Work item
Lines containing the word "final" in the data below: say how many, with no other text.

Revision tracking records
————————

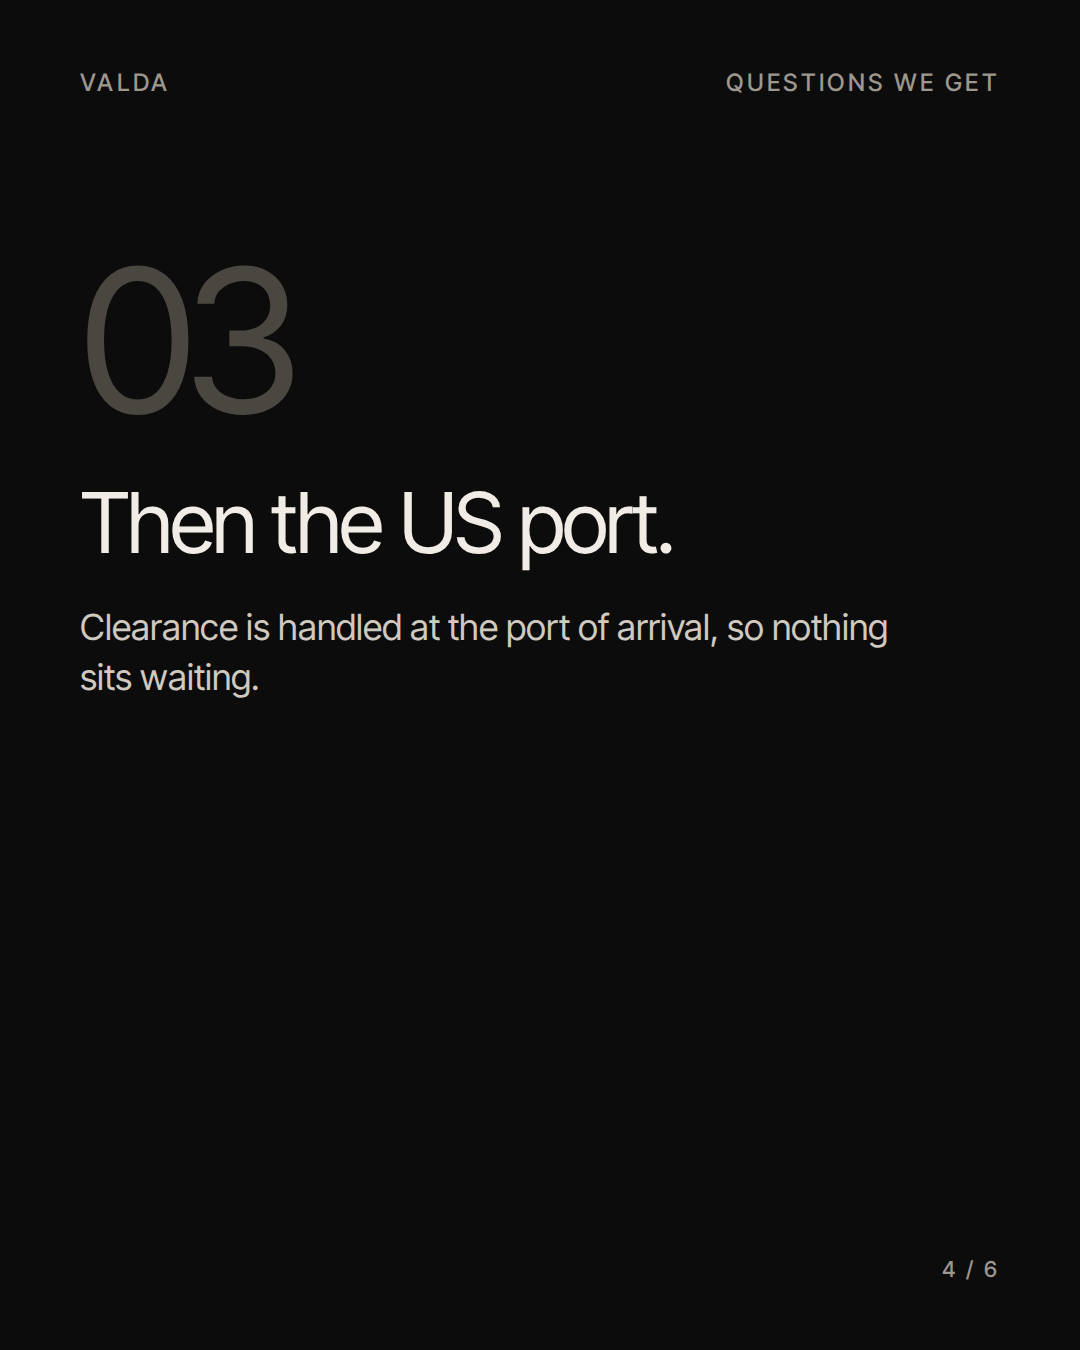
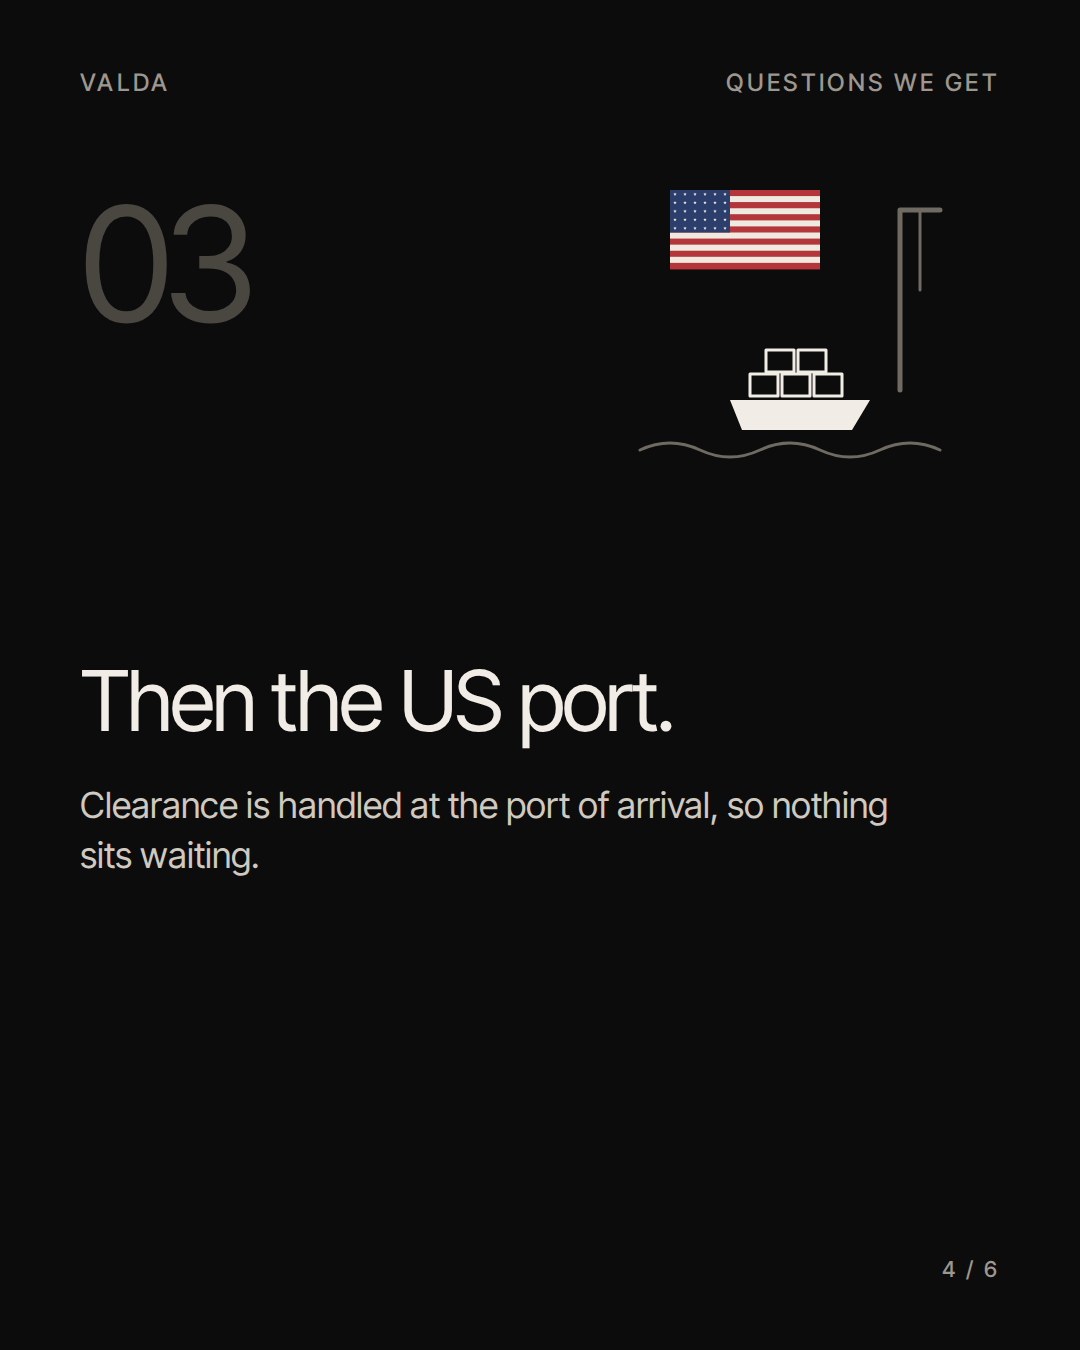
Black carousels: add flags and line drawings
Claude-Session: https://claude.ai/code/session_01Mb6qwypygEVdYvV9LqQBFE

diff --git a/social/series/black.html b/social/series/black.html
@@ -21,36 +21,75 @@ body{background:#222;display:flex;flex-direction:column;gap:40px}
 .body ul{list-style:none;padding:0;margin-top:40px;font:400 34px/1.35 IT;color:#cfc9bf}
 .body li{padding:18px 0;border-top:1.5px solid #2e2c29}
 .end .url{font:500 30px IT;color:#9d978d;margin-top:40px}
+.art{position:absolute;right:80px;top:150px;width:400px;height:400px}
+.art.wide{left:80px;right:80px;width:auto;top:200px;height:520px}
+.body.has-art .n{margin-bottom:330px;font-size:160px}
 </style></head><body>
 <script>
+
+// Line drawings and flags, drawn in SVG so they stay sharp. Off-white lines, one warm accent.
+const L='#f1ede6', M='#6f6a62', ACC='#d9a66b';
+const svg=(vb,inner,cls='art')=>`<svg class="${cls}" viewBox="${vb}" fill="none" stroke="${L}" stroke-width="3" stroke-linecap="round" stroke-linejoin="round">${inner}</svg>`;
+const star=(cx,cy,r,fill)=>{let d='';for(let i=0;i<10;i++){const a=-Math.PI/2+i*Math.PI/5,rr=i%2?r*.42:r;d+=(i?'L':'M')+(cx+rr*Math.cos(a)).toFixed(1)+' '+(cy+rr*Math.sin(a)).toFixed(1);}return `<path d="${d}Z" fill="${fill}" stroke="none"/>`;};
+const flagUS=(x,y,w)=>{const h=w*10/19,sh=h/13;let g=`<g transform="translate(${x} ${y})">`;
+ for(let i=0;i<13;i++)g+=`<rect x="0" y="${i*sh}" width="${w}" height="${sh+.5}" fill="${i%2?'#efe9df':'#b4353a'}" stroke="none"/>`;
+ const cw=w*.4,ch=sh*7;g+=`<rect width="${cw}" height="${ch}" fill="#2c3e6b" stroke="none"/>`;
+ for(let r=0;r<5;r++)for(let c=0;c<6;c++)g+=star(cw*(c+.5)/6,ch*(r+.5)/5,w*.012,'#efe9df');
+ return g+`</g>`;};
+const flagBG=(x,y,w)=>{const h=w*3/5;return `<g transform="translate(${x} ${y})"><rect width="${w}" height="${h/3}" fill="#efe9df" stroke="none"/><rect y="${h/3}" width="${w}" height="${h/3}" fill="#2f8a5d" stroke="none"/><rect y="${2*h/3}" width="${w}" height="${h/3}" fill="#c0403a" stroke="none"/></g>`;};
+const flagEU=(x,y,w)=>{const h=w*2/3;let g=`<g transform="translate(${x} ${y})"><rect width="${w}" height="${h}" fill="#26408f" stroke="none"/>`;
+ for(let i=0;i<12;i++){const a=i*Math.PI/6;g+=star(w/2+h/3*Math.cos(a),h/2+h/3*Math.sin(a),w*.035,'#f2c94c');}return g+`</g>`;};
+const pole=(x,y,h)=>`<line x1="${x}" y1="${y}" x2="${x}" y2="${y+h}" stroke="${M}" stroke-width="4"/><circle cx="${x}" cy="${y-6}" r="6" fill="${M}" stroke="none"/>`;
+const ship=(x,y)=>`<g transform="translate(${x} ${y})"><path d="M-70 0 L70 0 L52 30 L-58 30 Z" fill="${L}" stroke="none"/><rect x="-50" y="-26" width="28" height="22" stroke="${L}"/><rect x="-18" y="-26" width="28" height="22" stroke="${L}"/><rect x="14" y="-26" width="28" height="22" stroke="${L}"/><rect x="-34" y="-50" width="28" height="22" stroke="${L}"/><rect x="-2" y="-50" width="28" height="22" stroke="${L}"/></g>`;
+const truck=(x,y)=>`<g transform="translate(${x} ${y})"><rect x="-90" y="-60" width="120" height="70"/><path d="M30 -40 H70 L90 -15 V10 H30 Z"/><circle cx="-60" cy="22" r="14" fill="#0c0c0d"/><circle cx="60" cy="22" r="14" fill="#0c0c0d"/><line x1="-130" y1="40" x2="130" y2="40" stroke="${M}"/></g>`;
+const doc=(x,y)=>`<g transform="translate(${x} ${y})"><path d="M-70 -95 H40 L75 -60 V95 H-70 Z"/><path d="M40 -95 V-60 H75"/><line x1="-45" y1="-35" x2="45" y2="-35" stroke="${M}"/><line x1="-45" y1="-5" x2="45" y2="-5" stroke="${M}"/><line x1="-45" y1="25" x2="20" y2="25" stroke="${M}"/><circle cx="35" cy="65" r="26" stroke="${ACC}"/><path d="M22 65 l9 9 l17 -18" stroke="${ACC}"/></g>`;
+const ART={
+ route:svg('0 0 920 520',`${pole(90,90,330)}${flagBG(94,90,170)}${pole(700,90,330)}${flagUS(704,90,190)}
+  <path d="M190 330 Q 450 120 700 330" stroke="${ACC}" stroke-dasharray="4 16" stroke-width="4"/>${ship(450,300)}
+  <path d="M300 400 q30 -14 60 0 t60 0 t60 0 t60 0 t60 0" stroke="${M}"/><text x="90" y="480" fill="${M}" stroke="none" font-family="IT" font-size="26" letter-spacing="3">SOFIA</text><text x="700" y="480" fill="${M}" stroke="none" font-family="IT" font-size="26" letter-spacing="3">YOUR SITE</text>`,'art wide'),
+ twoFlags:svg('0 0 400 400',`${pole(60,70,280)}${flagBG(64,70,120)}${pole(220,70,280)}${flagUS(224,70,140)}<path d="M120 300 H300" stroke="${ACC}" stroke-dasharray="4 14"/>`),
+ doc:svg('0 0 400 400',`${flagEU(250,40,110)}${doc(170,220)}`),
+ port:svg('0 0 400 400',`${ship(200,250)}<path d="M40 300 q30 -14 60 0 t60 0 t60 0 t60 0 t60 0" stroke="${M}"/><path d="M300 240 V60 H340" stroke="${M}" stroke-width="5"/><line x1="320" y1="60" x2="320" y2="140" stroke="${M}"/>${flagUS(70,40,150)}`),
+ truck:svg('0 0 400 400',`${truck(200,250)}<path d="M60 120 C 140 60 260 160 340 90" stroke="${ACC}" stroke-dasharray="4 14"/><circle cx="340" cy="90" r="10" fill="${ACC}" stroke="none"/>`),
+ shield:svg('0 0 400 400',`<path d="M200 50 L320 95 V200 C320 280 260 330 200 355 C140 330 80 280 80 200 V95 Z"/><path d="M150 205 l35 35 l70 -75" stroke="${ACC}" stroke-width="5"/><path d="M40 330 q20 -30 40 0 t40 0" stroke="${M}"/><path d="M290 70 q30 -20 70 -5" stroke="${M}"/><path d="M300 110 q30 -20 70 -5" stroke="${M}"/>`),
+ thermo:svg('0 0 400 400',`<rect x="110" y="60" width="180" height="280"/><line x1="200" y1="60" x2="200" y2="340" stroke="${M}"/>${[120,190,260].map(y=>`<path d="M30 ${y} H95" stroke="${ACC}"/><path d="M80 ${y-12} L95 ${y} L80 ${y+12}" stroke="${ACC}"/><path d="M305 ${y} H335" stroke="${M}" stroke-dasharray="3 10"/>`).join('')}`),
+ swing:svg('0 0 400 400',`<line x1="60" y1="300" x2="340" y2="300" stroke="${M}"/><line x1="100" y1="300" x2="300" y2="300" stroke-width="8"/><line x1="100" y1="300" x2="190" y2="130" stroke-width="5"/><path d="M300 300 A200 200 0 0 0 190 130" stroke="${ACC}" stroke-dasharray="4 12"/><text x="60" y="350" fill="${M}" stroke="none" font-family="IT" font-size="22" letter-spacing="3">OUTSIDE</text><text x="60" y="90" fill="${M}" stroke="none" font-family="IT" font-size="22" letter-spacing="3">INSIDE</text>`),
+ clock:svg('0 0 400 400',`<circle cx="160" cy="200" r="120"/><path d="M160 200 V120 M160 200 L215 230" stroke="${ACC}" stroke-width="5"/>${[0,1,2,3,4,5,6,7,8,9,10,11].map(i=>{const a=i*Math.PI/6;return `<line x1="${160+105*Math.cos(a)}" y1="${200+105*Math.sin(a)}" x2="${160+114*Math.cos(a)}" y2="${200+114*Math.sin(a)}" stroke="${M}"/>`}).join('')}<path d="M300 300 q20 -10 40 0 t40 0" stroke="${M}"/>`),
+ handoff:svg('0 0 400 400',`${doc(110,200)}${truck(285,300)}`),
+ window:svg('0 0 400 400',`<rect x="90" y="40" width="220" height="320"/><rect x="110" y="60" width="180" height="280" stroke="${M}"/><line x1="200" y1="60" x2="200" y2="340" stroke="${M}"/>`),
+ sunGlass:svg('0 0 400 400',`<circle cx="80" cy="90" r="40" stroke="${ACC}"/>${[0,1,2,3,4,5,6,7].map(i=>{const a=i*Math.PI/4;return `<line x1="${80+52*Math.cos(a)}" y1="${90+52*Math.sin(a)}" x2="${80+70*Math.cos(a)}" y2="${90+70*Math.sin(a)}" stroke="${ACC}"/>`}).join('')}<rect x="200" y="60" width="40" height="300"/><path d="M130 150 L330 330" stroke="${ACC}" stroke-dasharray="4 12"/><path d="M200 210 L130 280" stroke="${M}"/>`),
+ light:svg('0 0 400 400',`<rect x="160" y="50" width="40" height="300"/>${[110,170,230,290].map(y=>`<line x1="40" y1="${y}" x2="150" y2="${y}" stroke="${ACC}"/><line x1="210" y1="${y}" x2="360" y2="${y}" stroke="${ACC}" stroke-dasharray="${y%120?'0':'4 12'}"/>`).join('')}`),
+ sound:svg('0 0 400 400',`<rect x="190" y="50" width="40" height="300"/>${[50,85,120].map(r=>`<path d="M${150-r*.2} ${200-r} A${r} ${r} 0 0 1 ${150-r*.2} ${200+r}" stroke="${ACC}" transform="translate(-60 0)"/>`).join('')}<path d="M270 180 A25 25 0 0 1 270 220" stroke="${M}"/>`),
+ wind:svg('0 0 400 400',`<rect x="250" y="50" width="40" height="300"/>${[110,200,290].map(y=>`<path d="M30 ${y} H200 q30 0 30 -25" stroke="${ACC}" stroke-width="4"/><path d="M215 ${y-12} L232 ${y} L215 ${y+12}" stroke="${ACC}" transform="translate(-30 0)"/>`).join('')}`),
+ glossCover:svg('0 0 920 520',`<rect x="330" y="20" width="260" height="380"/><line x1="460" y1="20" x2="460" y2="400" stroke="${M}"/>${[['U',80],['SHGC',150],['VT',220],['STC',290],['DP',360]].map(([t,y],i)=>`<line x1="${i%2?600:180}" y1="${y}" x2="${i%2?740:320}" y2="${y}" stroke="${M}" stroke-dasharray="3 10"/><text x="${i%2?760:20}" y="${y+12}" fill="${ACC}" stroke="none" font-family="IT" font-size="36">${t}</text>`).join('')}`,'art wide')};
 const SETS={
  customs:{tag:'Questions we get',slides:[
-  {cover:1,k:'Questions we get',h:'Who clears<br><em>US customs?</em>'},
-  {n:'01',h:'We can.<br>Or your broker can.',p:'Use our customs clearance, or ship to your own customs broker. Your choice, on every order.'},
-  {n:'02',h:'The paperwork starts in Bulgaria.',p:'Export documents are prepared at our factory before the windows leave Europe.'},
-  {n:'03',h:'Then the US port.',p:'Clearance is handled at the port of arrival, so nothing sits waiting.'},
-  {n:'04',h:'Then your site.',p:'Delivered by truck to your job site, coast to coast.'},
-  {end:1,h:'One point of contact, from the <em>factory</em> to the final window.',url:'valdagroup.com'}]},
+  {art:'route',cover:1,k:'Questions we get',h:'Who clears<br><em>US customs?</em>'},
+  {art:'twoFlags',n:'01',h:'We can.<br>Or your broker can.',p:'Use our customs clearance, or ship to your own customs broker. Your choice, on every order.'},
+  {art:'doc',n:'02',h:'The paperwork starts in Bulgaria.',p:'Export documents are prepared at our factory before the windows leave Europe.'},
+  {art:'port',n:'03',h:'Then the US port.',p:'Clearance is handled at the port of arrival, so nothing sits waiting.'},
+  {art:'truck',n:'04',h:'Then your site.',p:'Delivered by truck to your job site, coast to coast.'},
+  {art:'twoFlags',end:1,h:'One point of contact, from the <em>factory</em> to the final window.',url:'valdagroup.com'}]},
  checks:{tag:'Before you order',slides:[
-  {cover:1,k:'Before you order European windows',h:'Five things<br>to <em>check.</em>'},
-  {n:'01',h:'The approval for your zone.',p:'On the hurricane coast, check the impact rating and design pressure for your exact wind zone and window size.'},
-  {n:'02',h:'The U-factor for your climate.',p:'Compare whole-window figures, frame and glass together, against your energy code.'},
-  {n:'03',h:'The opening direction.',p:'Inswing windows need clear space inside and a screen on the outside. Outswing is the reverse.'},
-  {n:'04',h:'The lead time.',p:'Production plus the Atlantic crossing. Plan it into your schedule from the start.'},
-  {n:'05',h:'Who handles customs and delivery.',p:'Know who clears the windows at the port and who brings them to site.'},
+  {art:'route',cover:1,k:'Before you order European windows',h:'Five things<br>to <em>check.</em>'},
+  {art:'shield',n:'01',h:'The approval for your zone.',p:'On the hurricane coast, check the impact rating and design pressure for your exact wind zone and window size.'},
+  {art:'thermo',n:'02',h:'The U-factor for your climate.',p:'Compare whole-window figures, frame and glass together, against your energy code.'},
+  {art:'swing',n:'03',h:'The opening direction.',p:'Inswing windows need clear space inside and a screen on the outside. Outswing is the reverse.'},
+  {art:'clock',n:'04',h:'The lead time.',p:'Production plus the Atlantic crossing. Plan it into your schedule from the start.'},
+  {art:'handoff',n:'05',h:'Who handles customs and delivery.',p:'Know who clears the windows at the port and who brings them to site.'},
   {end:1,h:'Send us your openings. We will check all <em>five</em> for you.',url:'valdagroup.com'}]},
  glossary:{tag:'Window glossary',slides:[
-  {cover:1,k:'Window glossary',h:'Five numbers on every<br><em>window spec.</em>'},
-  {n:'U',h:'U-factor',p:'How much heat passes through the whole window. Lower is better.'},
-  {n:'SHGC',h:'Solar heat gain',p:'How much of the sun’s heat gets through, from 0 to 1. Lower keeps a room cooler.'},
-  {n:'VT',h:'Visible transmittance',p:'How much daylight gets through, from 0 to 1. Higher means brighter rooms.'},
-  {n:'STC',h:'Sound transmission class',p:'How well the window blocks noise. Higher is quieter.'},
-  {n:'DP',h:'Design pressure',p:'The wind load the window is rated for. Higher means stronger.'},
+  {art:'glossCover',cover:1,k:'Window glossary',h:'Five numbers on every<br><em>window spec.</em>'},
+  {art:'thermo',n:'U',h:'U-factor',p:'How much heat passes through the whole window. Lower is better.'},
+  {art:'sunGlass',n:'SHGC',h:'Solar heat gain',p:'How much of the sun’s heat gets through, from 0 to 1. Lower keeps a room cooler.'},
+  {art:'light',n:'VT',h:'Visible transmittance',p:'How much daylight gets through, from 0 to 1. Higher means brighter rooms.'},
+  {art:'sound',n:'STC',h:'Sound transmission class',p:'How well the window blocks noise. Higher is quieter.'},
+  {art:'wind',n:'DP',h:'Design pressure',p:'The wind load the window is rated for. Higher means stronger.'},
   {end:1,h:'Save this for your next <em>spec.</em>',url:'valdagroup.com'}]}};
 const KEY=new URLSearchParams(location.search).get('s')||'customs', D=SETS[KEY], N=D.slides.length;
-document.write(D.slides.map((s,i)=>`<section class="s"><div class="top"><span>VALDA</span><span>${D.tag}</span></div>
+document.write(D.slides.map((s,i)=>`<section class="s">${s.art?ART[s.art]:''}<div class="top"><span>VALDA</span><span>${D.tag}</span></div>
  ${s.cover?`<div class="cover"><div class="k">${s.k}</div><h1>${s.h}</h1></div>`
  :s.end?`<div class="body end" style="top:auto;bottom:220px"><h2>${s.h}</h2><div class="url">${s.url}</div></div>`
- :`<div class="body"><div class="n">${s.n}</div><h2>${s.h}</h2><p>${s.p}</p></div>`}
+ :`<div class="body${s.art?' has-art':''}" style="top:200px"><div class="n">${s.n}</div><h2>${s.h}</h2><p>${s.p}</p></div>`}
  <div class="foot"><span>${i===0?'Swipe →':''}</span><span>${i+1} / ${N}</span></div></section>`).join(''));
 </script></body></html>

————————

Task response
2